Sam "Mayor Creepy" Adams has an entirely different understanding of the acronym KISS, I'd imagine.

Kids in silk shorts?

The two employees who could keep the old system going??? Were run out on the rails before the new system could be implemented because they were vocal about the pitfalls and dangers of the new system. One of the two (Jim Churchill) has written here and was very knowledgable and willing to share that knowledge and train a replacement. The other was also a wiz at the system and just as willing to share and train a replacement. Turley wasn't having it and now both are gone and she got her way. In my opinion heads should roll and not the ones who are quitting and retiring at an alarming rate (6 people turned In notices in a matter of weeks after the vcad went live).

One of the co-owners of IE4solutions is Joe Prats. He used to be my neighbor. I know he qualifies as a "minority owned" business and he used to flip houses in SW Portland while software consulting as his day job.

There is another I.E. Solutions in Baton Rouge, LA which is unrelated.

KennyG - Not to rain on your parade but the reality is that most systems will not keep running indefinitely. The software is usually based on underlying infrastructure. And at some point that becomes obsolete. You cannot get parts, the operating system and firmware is no longer supported and/or will not run on newer hardware, blah, blah.

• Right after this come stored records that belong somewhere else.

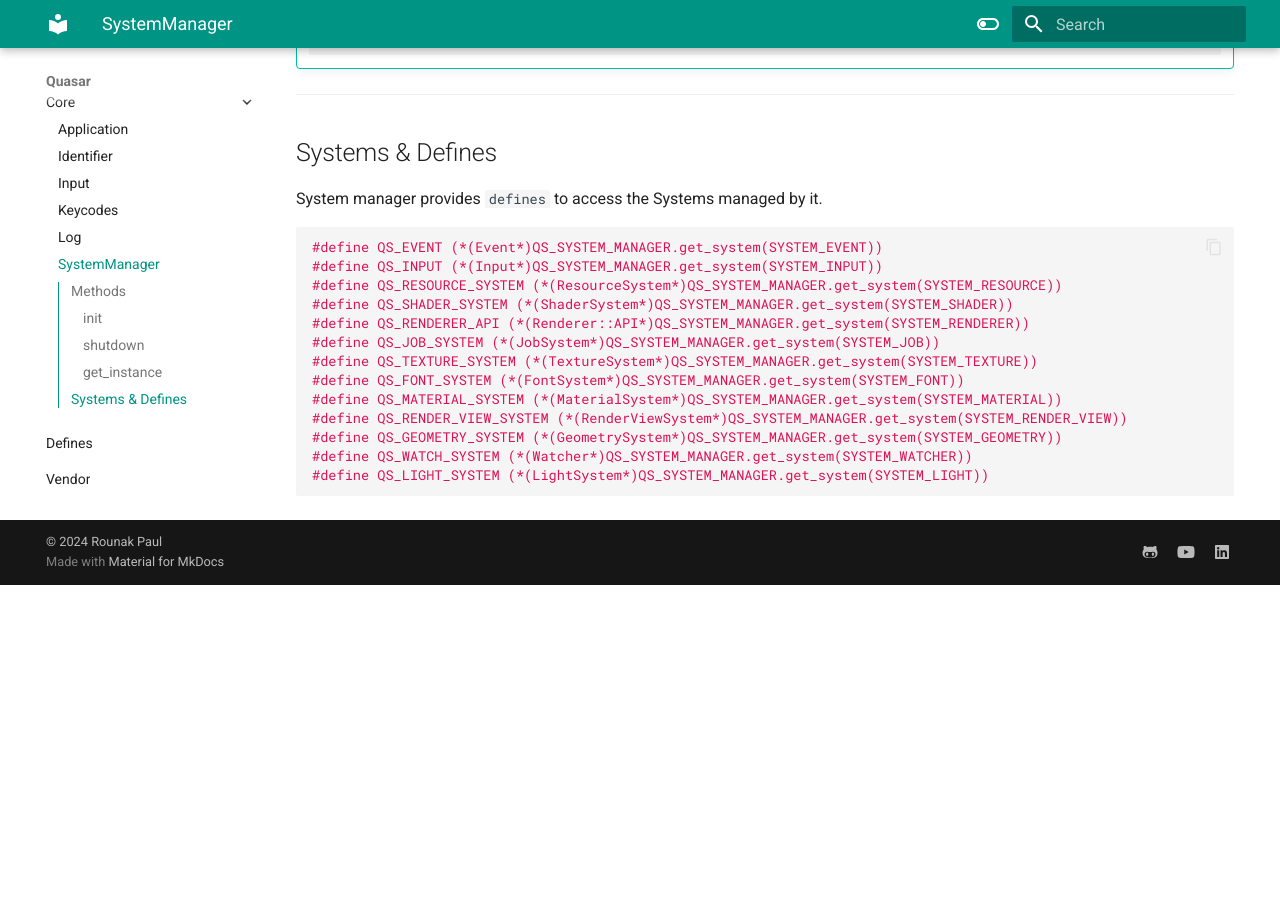
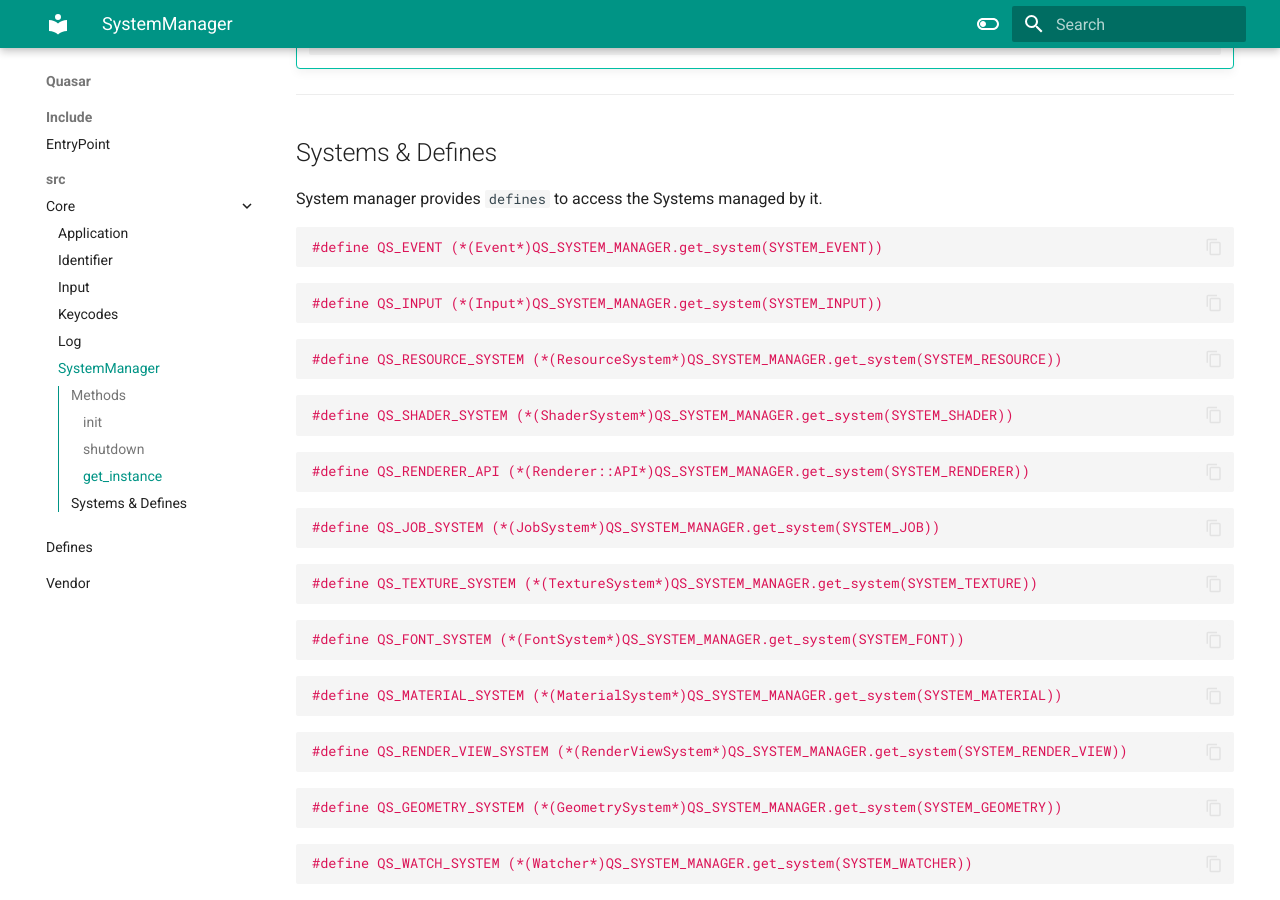
Before and after one commit to Rounak-Paul/QuasarDocs, an MkDocs documentation site: the page built from docs/Quasar/src/Core/SystemManager.md, in a window 1280 px wide and 900 px high, scrolled down 1571 px. Built offline with MkDocs 1.6.1 and Material for MkDocs 9.7.7, drawn with Linux system fonts in a browser that asks for light colours; before the commit the page ends 2156 px from its top, so only the background shows below that.

Commit message:
Update SystemManager.md

````diff
--- a/docs/Quasar/src/Core/SystemManager.md
+++ b/docs/Quasar/src/Core/SystemManager.md
@@ -79,16 +79,40 @@
 
 ```cpp
 #define QS_EVENT (*(Event*)QS_SYSTEM_MANAGER.get_system(SYSTEM_EVENT))
+```
+```cpp
 #define QS_INPUT (*(Input*)QS_SYSTEM_MANAGER.get_system(SYSTEM_INPUT))
+```
+```cpp
 #define QS_RESOURCE_SYSTEM (*(ResourceSystem*)QS_SYSTEM_MANAGER.get_system(SYSTEM_RESOURCE))
+```
+```cpp
 #define QS_SHADER_SYSTEM (*(ShaderSystem*)QS_SYSTEM_MANAGER.get_system(SYSTEM_SHADER))
+```
+```cpp
 #define QS_RENDERER_API (*(Renderer::API*)QS_SYSTEM_MANAGER.get_system(SYSTEM_RENDERER))
+```
+```cpp
 #define QS_JOB_SYSTEM (*(JobSystem*)QS_SYSTEM_MANAGER.get_system(SYSTEM_JOB))
+```
+```cpp
 #define QS_TEXTURE_SYSTEM (*(TextureSystem*)QS_SYSTEM_MANAGER.get_system(SYSTEM_TEXTURE))
+```
+```cpp
 #define QS_FONT_SYSTEM (*(FontSystem*)QS_SYSTEM_MANAGER.get_system(SYSTEM_FONT))
+```
+```cpp
 #define QS_MATERIAL_SYSTEM (*(MaterialSystem*)QS_SYSTEM_MANAGER.get_system(SYSTEM_MATERIAL))
+```
+```cpp
 #define QS_RENDER_VIEW_SYSTEM (*(RenderViewSystem*)QS_SYSTEM_MANAGER.get_system(SYSTEM_RENDER_VIEW))
+```
+```cpp
 #define QS_GEOMETRY_SYSTEM (*(GeometrySystem*)QS_SYSTEM_MANAGER.get_system(SYSTEM_GEOMETRY))
+```
+```cpp
 #define QS_WATCH_SYSTEM (*(Watcher*)QS_SYSTEM_MANAGER.get_system(SYSTEM_WATCHER))
+```
+```cpp
 #define QS_LIGHT_SYSTEM (*(LightSystem*)QS_SYSTEM_MANAGER.get_system(SYSTEM_LIGHT))
 ```
````
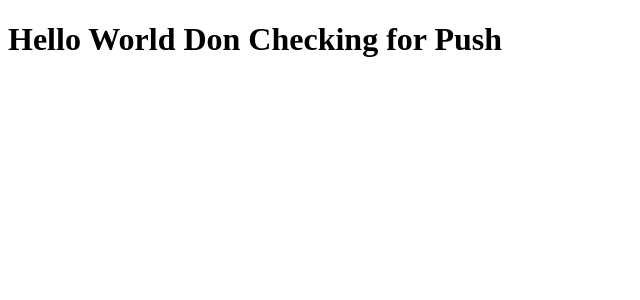
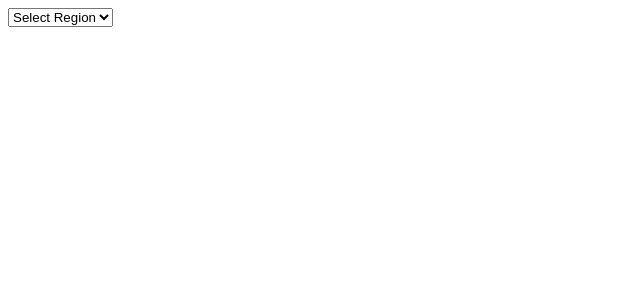
Before and after one commit to dongra02/sei-project-2, a React (Create React App) app: page / in a window 1280 px wide. Shown: the top 300 px of the page, without its empty margins (0-640 px from the left). Built offline with nearby package versions, Linux system fonts and the light colour scheme.

Commit message:
initial DropDownFilter

```diff
--- a/package.json
+++ b/package.json
@@ -3,10 +3,12 @@
   "version": "0.1.0",
   "private": true,
   "dependencies": {
+    "bulma": "^0.9.0",
     "eslint-plugin-react": "^7.18.3",
     "node-sass": "^4.13.1",
     "react": "^16.13.1",
     "react-dom": "^16.13.1",
+    "react-router-dom": "^5.2.0",
     "react-scripts": "3.4.3"
   },
   "scripts": {
--- a/src/App.js
+++ b/src/App.js
@@ -1,8 +1,16 @@
 import React from 'react'
+import { BrowserRouter, Switch, Route } from 'react-router-dom'
+
+import DropDownFilter from './components/DropDownFilter'
 
 const App = () => {
   return (
-    <h1>Hello World Don Checking for Push</h1>
+    <div className="App">
+      {/* <h1>Hello World Don Checking for Push</h1> */}
+      <div className="field is-horizontal">
+        <DropDownFilter/>
+      </div>
+    </div>
   )
 }
 
--- /dev/null
+++ b/src/components/DropDownFilter.js
@@ -0,0 +1,25 @@
+import React from  'react'
+
+
+const DropDownFilter = () => {
+
+  return (
+    <div className="field">
+      <div className="control">
+        <div className="select">
+          <select>
+            <option value="all">Select Region</option>
+            <option value="Africa">Africa</option>
+            <option value="Americas">Americas</option>
+            <option value="Asia">Asia</option>
+            <option value="Europe">Europe</option>
+            <option value="Oceania">Oceania</option>
+          </select>
+        </div>
+      </div>
+    </div>
+  )
+
+}
+
+export default DropDownFilter
```
Also changed, not shown: 1 other file (tests, documents, lock files or other folders).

The city has often waited to act until systems are beyond obsolescence. So keeping old systems going sounds good in theory; but it's not pragmatic.

Managing a software portfolio needs to be done by professionals (not elected officials and bureaucratic hacks). The phrase software portfolio would likely be unknown to the decision makers at COP. And part of portfolio management is a technology plan that encompasses the present and future of key systems.

Not sure where PPB got the no-bid info, but the acquisition of this new VCAD went through the normal City procurement process with multiple vendors bidding and being narrowed down to the top three, Versaterm, Intergraph, and TriTech. These vendors were required to have demo systems at BOEC for a month and all users of the system were invited to see the demonstrations.

JimC - Demonstration systems are pretty generally rigged and are far less effective than proof of concepts.

The vendors carefully set-up carefully rigged scenario (that might not even be using the real code behind their systems) that shows what they want you to see. Demos have nothing to with real life system usage.

And how many PPB front line employees/officers actually had a chance to even see the "demos"? Or did the brass just come in and kiss up?

And I'd love to know where your IP resolves to.

LucsAdvo: The demo systems were all accurate representations of the latest software and not rigged at all. The VCAD system was actually installed winter 2010 and was available for users to test not only CAD but MDT use. Street level personnel were given the opportunity to try the demos.

I am one of the former employees that supported the last CAD system and I am currently using my cousin's wireless network in Auburn, WA.

You seem overly suspicious, but I guess you should be since the City of Portland continues to demonstrate stupidity and political ignorance when it comes to large computer purchases.

The no-bid portion, as I see it, refers to the contract with i.e. solutions, not for the actual software. Not only was there a huge conflict of interest with i.e. solutions assessing the old CAD, but they simply didn't have the know-how, expertise or experience to lead this project, and now we're seeing the results.

There is a big difference between a "representation" of a system and a functional system that a user can use hands-on. There is big difference between a unit sitting on a table and a unit operating in a vehicle. There is a big difference between one demo unit and a fully loaded (meaning many units operating) system (and both police and fire are complaining about system performance).

And obviously this system was not particularly well tested before it was rolled out as last night's news said PPB is claiming that officers have reported over 1000 defects and few have been fixed to this point.

And yes the COP has a very poor history of implementing large software projects, starting at the point of system selection.

Clicky Web Analytics